“The Torah, however, seems to teach otherwise. The manna that G-d sent to provide for the nation is referred to repeatedly as a test from Heaven (Shemos 16:4, Devarim 8:2-3, 8:16). The commentators wonder what kind of test this is. What could be better than having everything you need delivered to your doorstep each and every day…
“The Sforno explains that the test is to see if the Jews would still follow the Torah when they do not have to worry about their livelihood. Yes, there is a great test in ‘bread raining down from heaven.’ Affluence without effort is a dangerous thing. It comes with a great amount of leisure time and freedom of action. What do we do with that leisure time and that freedom? Do we use the time to ‘taste’ the forbidden? This is the great test of the manna.
“We are all aware of the test of poverty. We are all aware of the trials and tribulations of being poor, chalilah v’chas. However, says Sforno, affluence also comes with great temptations. It puts a tremendous responsibility on a person. This is the test of the affluence and comfort of the manna… And it is a test indeed for many Jews in these affluent times.
“The Chovos ha’Levavos, in Sha’ar ha’Bitachon, writes that one of the reasons people, unlike birds and animals, must make a great effort to earn their livelihood is to control the yetzer harah, the evil inclination. If we had too much time on our hands, we would be unable to resist the temptations the yetzer harah puts before us. As it is, we are either too busy or too tired much of the time. And even then it is a struggle to resist temptation.
“The Maggid of Mezritch once said that when people face troubles, R”L, sickness, or mortal danger, they all become religious. They all come to Shul to pray. The cry fervently. They say Tehillim with tears streaming down their cheeks. They give charity generously as a merit for healing and good news. That is all well and good… But when things are going well, when they are going wonderfully, do they give much thought to the Almighty? This, indeed, is the test of the manna” (Rabbi Frand on the Parashah, p.257-259).

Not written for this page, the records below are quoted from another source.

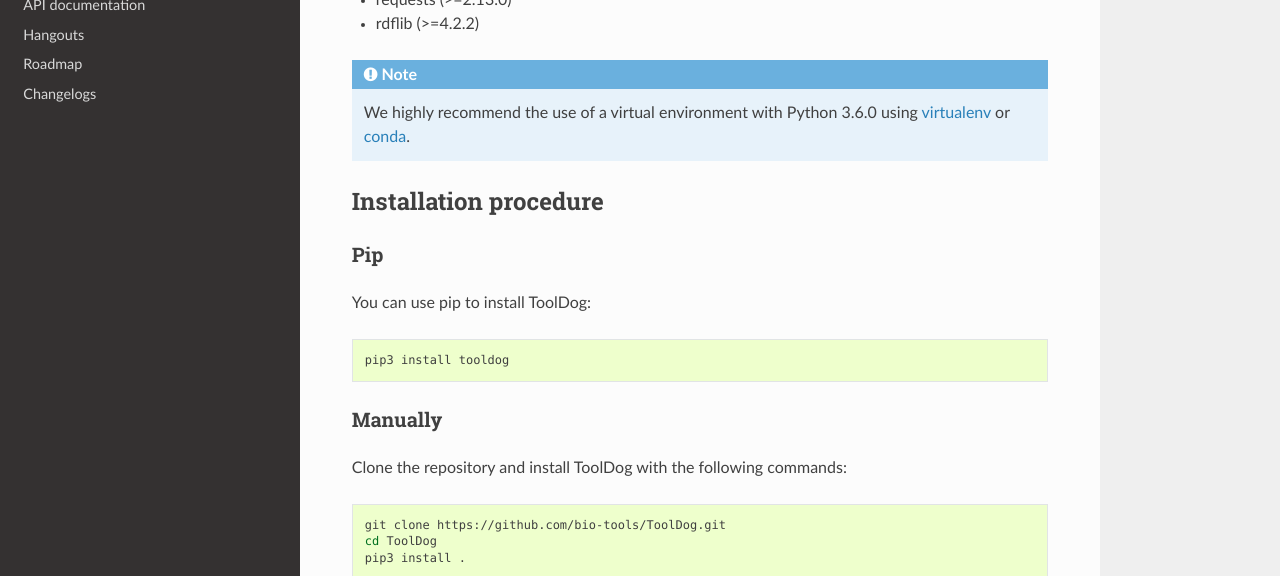
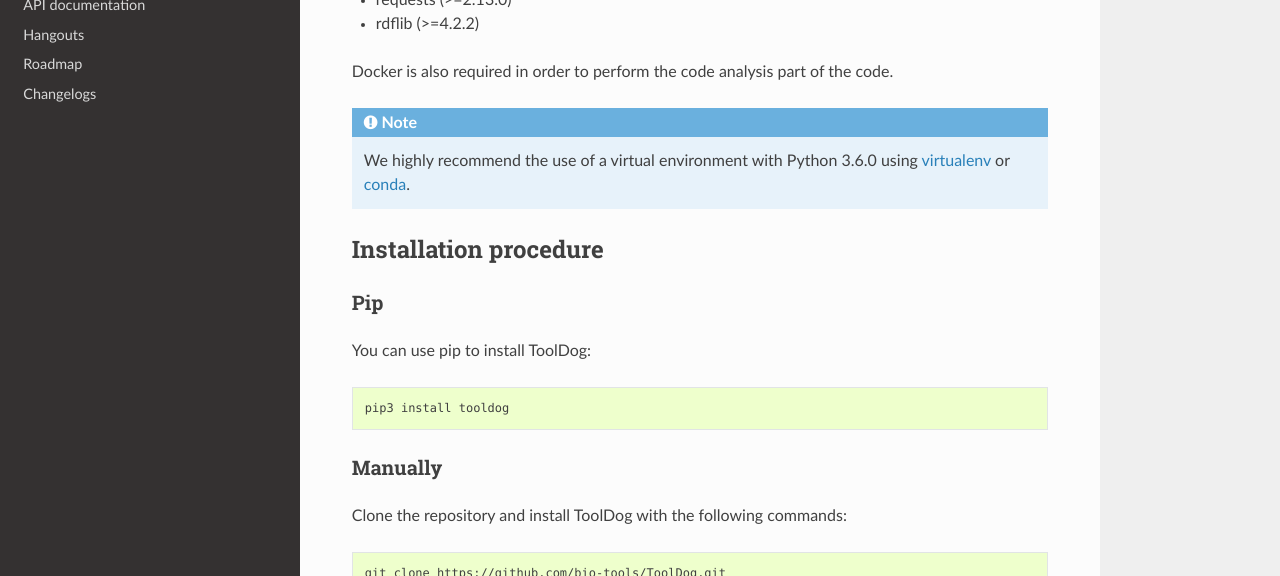
Before and after one commit to bio-tools/ToolDog, a Sphinx documentation site: the page built from doc/source/installation.rst, in a window 1280 px wide and 900 px high, cut to the strip 324-900 px from the top of the window. Built offline with Sphinx 7.4.7 and the Read the Docs theme 2.0.0, drawn with Linux system fonts in a browser that asks for light colours; the version number could not be read and is left out.

Commit message:
specify docker requirement for code analysis part

```diff
--- a/doc/source/installation.rst
+++ b/doc/source/installation.rst
@@ -18,6 +18,8 @@
 
 .. _galaxyxml: https://github.com/erasche/galaxyxml
 .. _cwlgen: https://github.com/common-workflow-language/python-cwlgen
+
+Docker is also required in order to perform the code analysis part of the code.
 
 .. Note::
     We highly recommend the use of a virtual environment with Python 3.6.0
```
Also changed, not shown: README.md (+2 -0 lines).
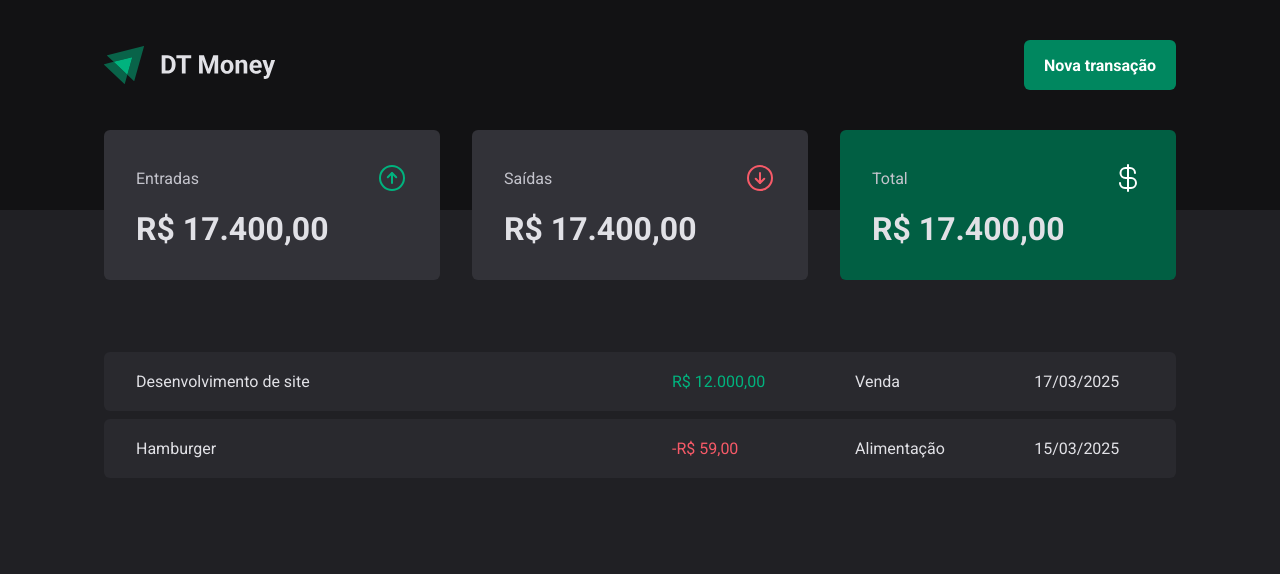
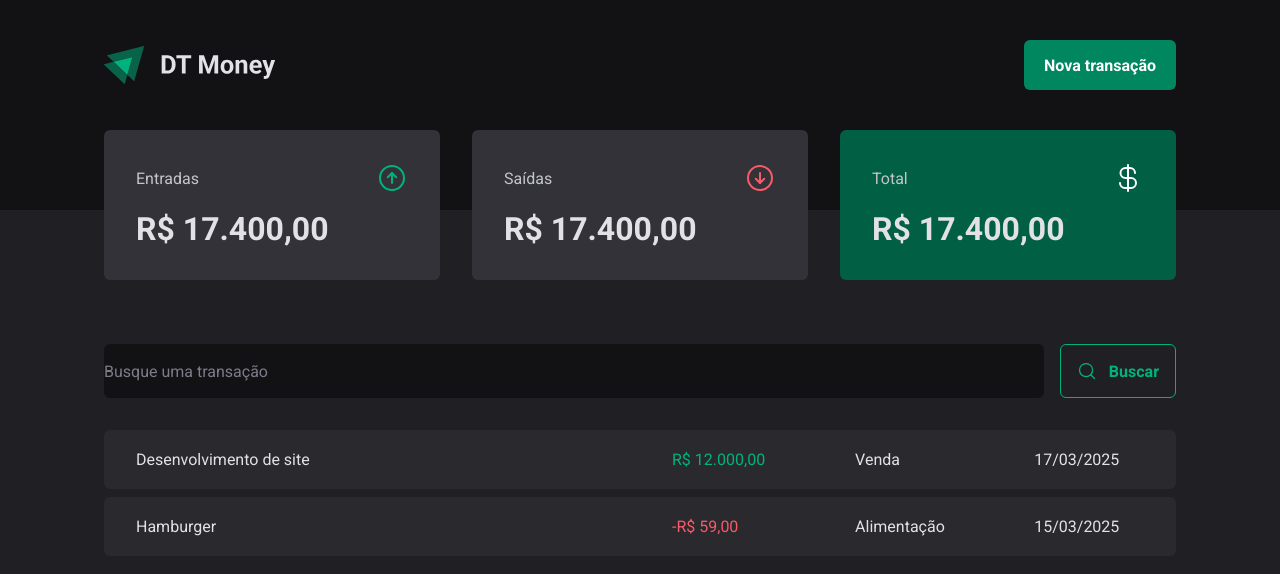
Before and after one commit to KioryFNC/DT-Money, a React (Vite) app: page / in a window 1280 px wide. Shown: the top 574 px of the page. Built offline with nearby package versions, Linux system fonts and the light colour scheme.

Commit message:
feat: SearchForm

```diff
--- /dev/null
+++ b/src/pages/Transactions/components/SearchForm/index.tsx
@@ -0,0 +1,15 @@
+import { MagnifyingGlass } from "phosphor-react";
+import { SearchFormContainer } from "./styles";
+
+export function SearchForm()  {
+  return (
+    <SearchFormContainer>
+      <input type="text" placeholder="Busque uma transação"/>
+
+      <button type="submit">
+        <MagnifyingGlass size={20}/>
+        Buscar
+      </button>
+    </SearchFormContainer>
+  )
+}
--- /dev/null
+++ b/src/pages/Transactions/components/SearchForm/styles.ts
@@ -0,0 +1,37 @@
+import styled from "styled-components";
+
+export const SearchFormContainer = styled.form`
+  display: flex;
+  gap: 1rem;
+
+  input {
+    flex: 1;
+    border-radius: 6px;
+    border: 0;
+    background: ${props => props.theme['gray-900']};
+    color: ${props => props.theme['gray-300']};
+
+    &::placeholder {
+      color: ${props => props.theme['gray-500']};
+    }
+  }
+
+  button {
+    display: flex;
+    align-items: center;
+    gap: .75rem;
+    padding: 1rem;
+    background: transparent;
+    border: 1px solid ${props => props.theme['green-300']};
+    color: ${props => props.theme['green-300']};
+    font-weight: bold;
+    border-radius: 6px;
+
+    &:hover {
+      background: ${props => props.theme['green-500']};
+      border-color: ${props => props.theme['green-500']};
+      color: ${props => props.theme['white']};
+      transition: background-color 0.2s, color 0.2s, border-color 0.2s;
+    }
+  }
+`
--- a/src/pages/Transactions/index.tsx
+++ b/src/pages/Transactions/index.tsx
@@ -1,5 +1,6 @@
 import { Header } from "../../components/Header";
 import { Summary } from "../../components/Summary";
+import { SearchForm } from "./components/SearchForm";
 import { PriceHighLight, TransactionsContainer, TransactionsTable } from "./styles";
 
 export function Transactions() {
@@ -9,6 +10,7 @@
       <Summary />
 
       <TransactionsContainer>
+        <SearchForm />
         <TransactionsTable>
           <tbody>
             <tr>
--- a/src/pages/Transactions/styles.ts
+++ b/src/pages/Transactions/styles.ts
@@ -11,6 +11,7 @@
   width: 100%;
   border-collapse: separate;
   border-spacing: 0 0.5rem;
+  margin-top: 1.5rem;
 
   td {
     padding: 1.25rem 2rem;
```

The test of the manna is that when life becomes ‘too good’ and ‘too easy’, do we recall that there is a RS”O? The test of life – manna, and otherwise – is to recognize and remember that all that we have, and all that we lack, is from Hashem. We must remember Him and bless Him in the good times, and remember Him and bless Him in the challenging times.
“Often the Machlis’ had no money to buy food to cook for their hundreds of guests who would be coming for the Shabbos meals. Friday morning would arrive with both their coffers and their cupboards empty. Henny would encourage her worried husband, ‘Mordechai, did we ever cancel Shabbos? Do you ever remember it not working out?’
“Once on Friday at 12:30pm, they hadn’t shopped yet! They had no money and their credit cards were maxed out. Fearing the worst, Mordechai said, ‘Even if we get the money, all the supermarkets will be closed.’ Henny refused to give in to anxiety. ‘I should spend the whole Friday worrying about how we’ll make Shabbos? C’mon Mordechai, it’s going to work out.’ She quoted Rebbe Nachman m’Breslov. The same way you can borrow on future money that you know will be coming to you, you can borrow on future happiness… Standing in an empty kitchen at 12:30pm on a Friday, Henny borrowed on future happiness.
“‘This happened not only once or twice,’ Mordechai remembers. And rescue always came. Either someone lent them money or former students donated funds to sponsor that Shabbos. Mordechai then rushed to the supermarket, and as they were getting ready to close, he would run through the aisles, tossing Shabbos supplies into his cart. On Friday night, he recalls, Henny would smile at him, as if she was saying ‘Why did you have to be so nervous?’ And as the guests walked in, R’ Machlis related, no one would have believed that a few hours before, there was nothing (Emunah with Love and Chicken Soup, p.190-191).
For not by bread alone does man live, rather, by all that comes from Hashem does man live (cf. Devarim 8:3).
בברכת בשורות טובות ושבת שלום,